The parallels between the two men are almost eerie: both are of Cuban descent, both are lawyers, and both are Democrats who held political appointments prior to coming to USCIS. But that’s not all: both are fluent in Spanish, both went to Catholic law schools (Loyola for Mayorkas, Boston College for Rodriguez), both served as assistant U.S. attorneys, and both have strong political connections (Democratic), but neither’s resume indicates a try for electoral office and neither, before coming to USCIS, had much to do with immigration.
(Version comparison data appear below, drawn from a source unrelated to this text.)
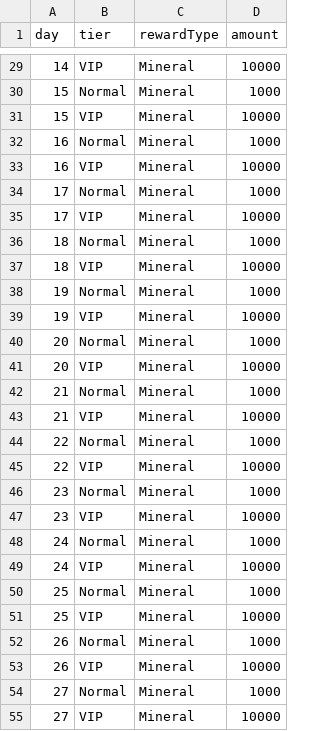
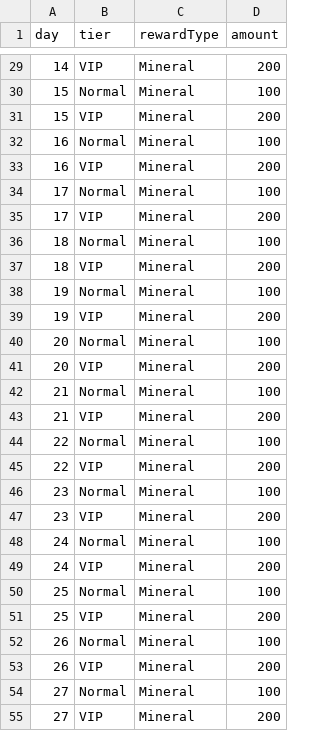
Before and after one commit to gsyan/thefirst_client_unity, a CSV file: Assets/Resources/DataTable/DailyBonus/datatable_daily_bonus.csv, drawn as a sheet; only a part is shown, gaps mark what is left out; the diff covers the shown part only.

```diff
--- a/Assets/Resources/DataTable/DailyBonus/datatable_daily_bonus.csv
+++ b/Assets/Resources/DataTable/DailyBonus/datatable_daily_bonus.csv
@@ -29,27 +29,27 @@ day,tier,rewardType,amount
-14,VIP,Mineral,10000
-15,Normal,Mineral,1000
-15,VIP,Mineral,10000
-16,Normal,Mineral,1000
-16,VIP,Mineral,10000
-17,Normal,Mineral,1000
-17,VIP,Mineral,10000
-18,Normal,Mineral,1000
-18,VIP,Mineral,10000
-19,Normal,Mineral,1000
-19,VIP,Mineral,10000
-20,Normal,Mineral,1000
-20,VIP,Mineral,10000
-21,Normal,Mineral,1000
-21,VIP,Mineral,10000
-22,Normal,Mineral,1000
-22,VIP,Mineral,10000
-23,Normal,Mineral,1000
-23,VIP,Mineral,10000
-24,Normal,Mineral,1000
-24,VIP,Mineral,10000
-25,Normal,Mineral,1000
-25,VIP,Mineral,10000
-26,Normal,Mineral,1000
-26,VIP,Mineral,10000
-27,Normal,Mineral,1000
-27,VIP,Mineral,10000
+14,VIP,Mineral,200
+15,Normal,Mineral,100
+15,VIP,Mineral,200
+16,Normal,Mineral,100
+16,VIP,Mineral,200
+17,Normal,Mineral,100
+17,VIP,Mineral,200
+18,Normal,Mineral,100
+18,VIP,Mineral,200
+19,Normal,Mineral,100
+19,VIP,Mineral,200
+20,Normal,Mineral,100
+20,VIP,Mineral,200
+21,Normal,Mineral,100
+21,VIP,Mineral,200
+22,Normal,Mineral,100
+22,VIP,Mineral,200
+23,Normal,Mineral,100
+23,VIP,Mineral,200
+24,Normal,Mineral,100
+24,VIP,Mineral,200
+25,Normal,Mineral,100
+25,VIP,Mineral,200
+26,Normal,Mineral,100
+26,VIP,Mineral,200
+27,Normal,Mineral,100
+27,VIP,Mineral,200
```
Also changed, not shown: 29 edited cells elsewhere in this file, 7 other files.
Mayorkas, at 54, appears to be a couple of years older than Rodriquez. Were they involved in a sibling rivalry, Rodriquez would point out that he went to an Ivy League school (Brown) as Mayorkas did not, and that Rodriguez’ resume mentions fluent French, which his predecessor’s does not. Mayorkas, however, could claim that he had a presidential appointment (as U.S. attorney for Central California) more than a decade before Rodriquez got one.

Interestingly, while Mayorkas’ Cuban connection is all over his published government biography, and frequently mentioned in his own speeches, Rodriguez’s Cuban ties are not. They pop up, however, in an earlier health policy publication.

Rodriquez, if confirmed, would be the fourth consecutive Cuban-American to hold the job. The first two, under the George W. Bush administration, were Eduardo Aguirre and Emilio Gonzalez, both of them, like Mayorkas, were born in Cuba. Rodriguez was born to then-recent Cuban emigrants in Brooklyn. I have not seen this reported by the media.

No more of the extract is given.